Let’s get started!

Install HUGO

To install on Mac or Linux, we will need Homebrew installed. Then, we can run:

brew install hugo

For Windows, Chocolatey can be used for installation with the following command:

choco install hugo -confirm

Click here for more information regarding installing Hugo. We can verify that installation was successful by running:

hugo version

In my case, the console returns the following:

Hugo Static Site Generator v0.67.1/extended Linux/amd64 BuildDate: unknown

It’s a success! We can now create a new site.

Create a new project

Run the command below to initialize a new project.

hugo new site name_of_project

Now that the project is created, change directory into the newly created project (cd name_of_project). Now run this command inside the project:

hugo server

This will run your website on the localhost with live reload by going to http://localhost:1313. But you might have noticed we are seeing…a blank screen. That’s because we still need to select a theme!

Selecting a theme

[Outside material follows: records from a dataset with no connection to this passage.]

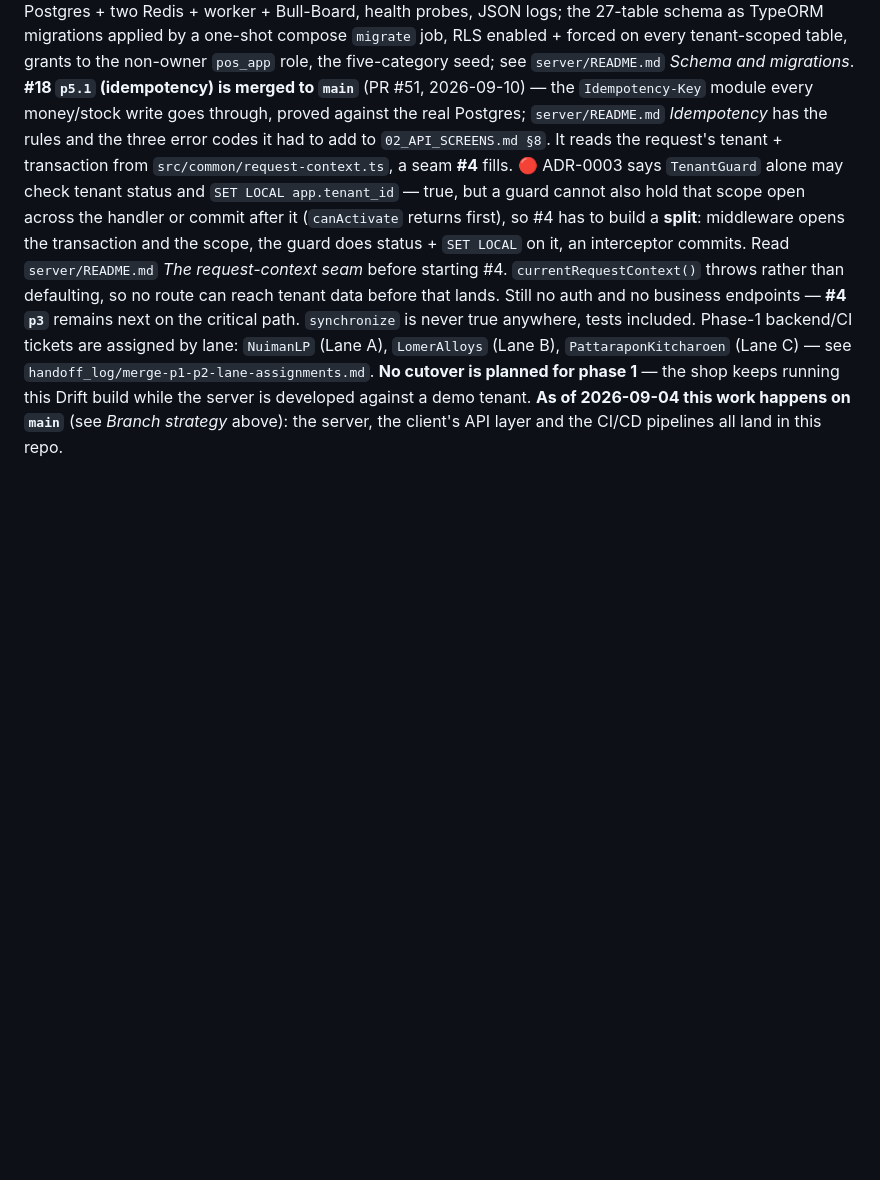
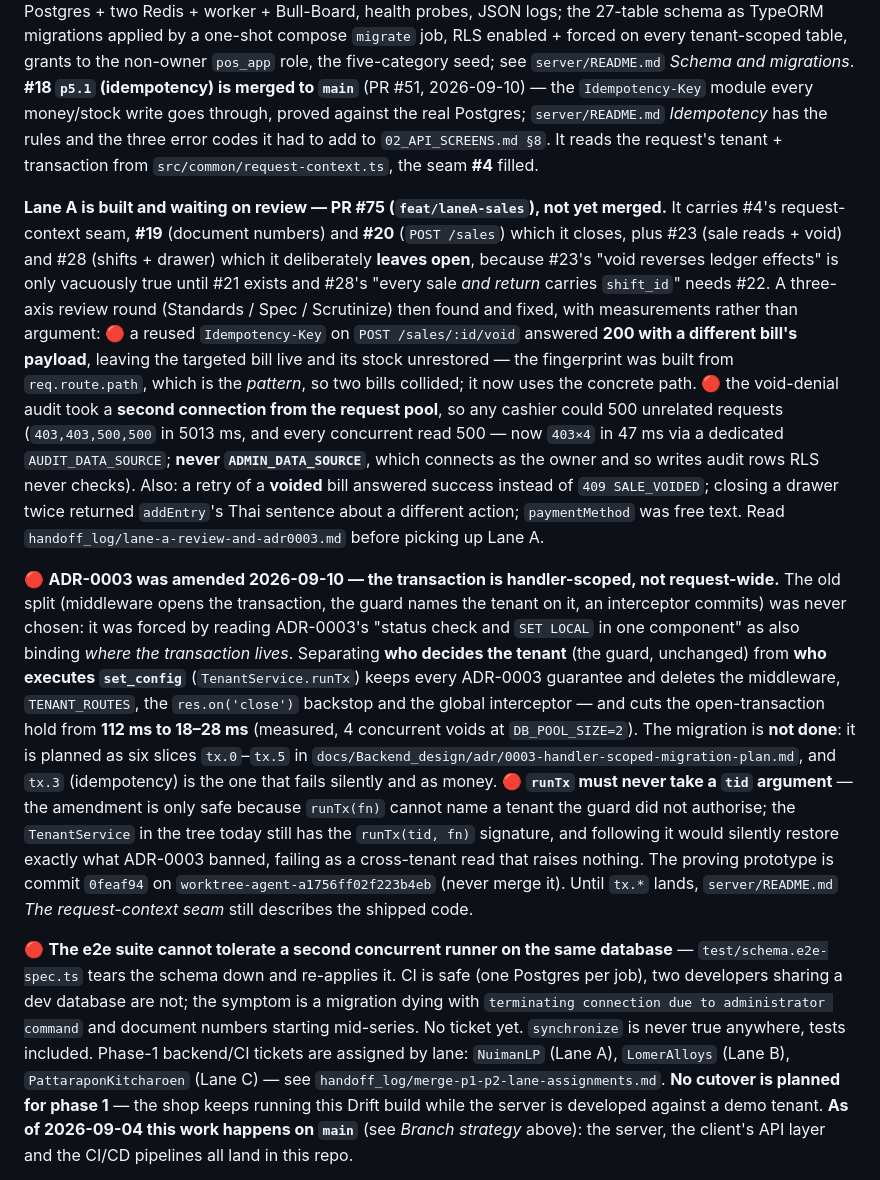
Before and after one commit to NuimanLP/srisurart-pos-flutter, a Markdown page: CLAUDE.md, the part around the change. GitHub-like rendering; blank space fills up the shorter version.

```diff
--- a/CLAUDE.md
+++ b/CLAUDE.md
@@ -196,14 +196,46 @@ probes, JSON logs; the 27-table schema as TypeORM migrations applied by a one-sh
 **#18 `p5.1` (idempotency) is merged to `main`** (PR #51, 2026-09-10) — the `Idempotency-Key` module every money/stock
 write goes through, proved against the real Postgres; `server/README.md` *Idempotency* has the
 rules and the three error codes it had to add to `02_API_SCREENS.md §8`. It reads the request's
-tenant + transaction from `src/common/request-context.ts`, a seam **#4** fills. 🔴 ADR-0003 says
-`TenantGuard` alone may check tenant status and `SET LOCAL app.tenant_id` — true, but a guard
-cannot also hold that scope open across the handler or commit after it (`canActivate` returns
-first), so #4 has to build a **split**: middleware opens the transaction and the scope, the guard
-does status + `SET LOCAL` on it, an interceptor commits. Read `server/README.md` *The
-request-context seam* before starting #4. `currentRequestContext()` throws rather than
-defaulting, so no route can reach tenant data before that lands. Still no auth and no business
-endpoints — **#4 `p3`** remains next on the critical path. `synchronize` is never
+tenant + transaction from `src/common/request-context.ts`, the seam **#4** filled.
+
+**Lane A is built and waiting on review — PR #75 (`feat/laneA-sales`), not yet merged.** It carries
+#4's request-context seam, **#19** (document numbers) and **#20** (`POST /sales`) which it closes, plus
+#23 (sale reads + void) and #28 (shifts + drawer) which it deliberately **leaves open**, because
+#23's "void reverses ledger effects" is only vacuously true until #21 exists and #28's "every sale
+*and return* carries `shift_id`" needs #22. A three-axis review round (Standards / Spec / Scrutinize)
+then found and fixed, with measurements rather than argument:
+🔴 a reused `Idempotency-Key` on `POST /sales/:id/void` answered **200 with a different bill's
+payload**, leaving the targeted bill live and its stock unrestored — the fingerprint was built from
+`req.route.path`, which is the *pattern*, so two bills collided; it now uses the concrete path.
+🔴 the void-denial audit took a **second connection from the request pool**, so any cashier could
+500 unrelated requests (`403,403,500,500` in 5013 ms, and every concurrent read 500 — now `403×4`
+in 47 ms via a dedicated `AUDIT_DATA_SOURCE`; **never `ADMIN_DATA_SOURCE`**, which connects as the
+owner and so writes audit rows RLS never checks).
+Also: a retry of a **voided** bill answered success instead of `409 SALE_VOIDED`; closing a drawer
+twice returned `addEntry`'s Thai sentence about a different action; `paymentMethod` was free text.
+Read `handoff_log/lane-a-review-and-adr0003.md` before picking up Lane A.
+
+🔴 **ADR-0003 was amended 2026-09-10 — the transaction is handler-scoped, not request-wide.**
+The old split (middleware opens the transaction, the guard names the tenant on it, an interceptor
+commits) was never chosen: it was forced by reading ADR-0003's "status check and `SET LOCAL` in one
+component" as also binding *where the transaction lives*. Separating **who decides the tenant**
+(the guard, unchanged) from **who executes `set_config`** (`TenantService.runTx`) keeps every ADR-0003
+guarantee and deletes the middleware, `TENANT_ROUTES`, the `res.on('close')` backstop and the global
+interceptor — and cuts the open-transaction hold from **112 ms to 18–28 ms** (measured, 4 concurrent
+voids at `DB_POOL_SIZE=2`). The migration is **not done**: it is planned as six slices `tx.0`–`tx.5`
+in `docs/Backend_design/adr/0003-handler-scoped-migration-plan.md`, and `tx.3` (idempotency) is the
+one that fails silently and as money. 🔴 **`runTx` must never take a `tid` argument** — the amendment
+is only safe because `runTx(fn)` cannot name a tenant the guard did not authorise; the
+`TenantService` in the tree today still has the `runTx(tid, fn)` signature, and following it would
+silently restore exactly what ADR-0003 banned, failing as a cross-tenant read that raises nothing.
+The proving prototype is commit `0feaf94` on `worktree-agent-a1756ff02f223b4eb` (never merge it).
+Until `tx.*` lands, `server/README.md` *The request-context seam* still describes the shipped code.
+
+🔴 **The e2e suite cannot tolerate a second concurrent runner on the same database** —
+`test/schema.e2e-spec.ts` tears the schema down and re-applies it. CI is safe (one Postgres per job),
+two developers sharing a dev database are not; the symptom is a migration dying with
+`terminating connection due to administrator command` and document numbers starting mid-series.
+No ticket yet. `synchronize` is never
 true anywhere, tests included. Phase-1 backend/CI tickets are assigned by lane: `NuimanLP`
 (Lane A), `LomerAlloys` (Lane B), `PattaraponKitcharoen` (Lane C) — see
 `handoff_log/merge-p1-p2-lane-assignments.md`. **No cutover is planned for phase 1** — the shop
```
Also changed, not shown: docs/handoff_log/INDEX.md (+1 -0 lines), docs/handoff_log/lane-a-review-and-adr0003.md (added, +115 -0 lines).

Hugo has a TON of great themes we can select from which you can browse by clicking here. There’s one called Terminal which looks nice so let’s use it. Here is the theme’s page with more information and a demo too!

hugo themes

Clicking on Download will bring us to the project’s GitHub page. Now we need to get this theme in our blog. Here’s what the file structure of the project should look like right now:

tree.

.
├── archetypes
│   └── default.md
├── config.toml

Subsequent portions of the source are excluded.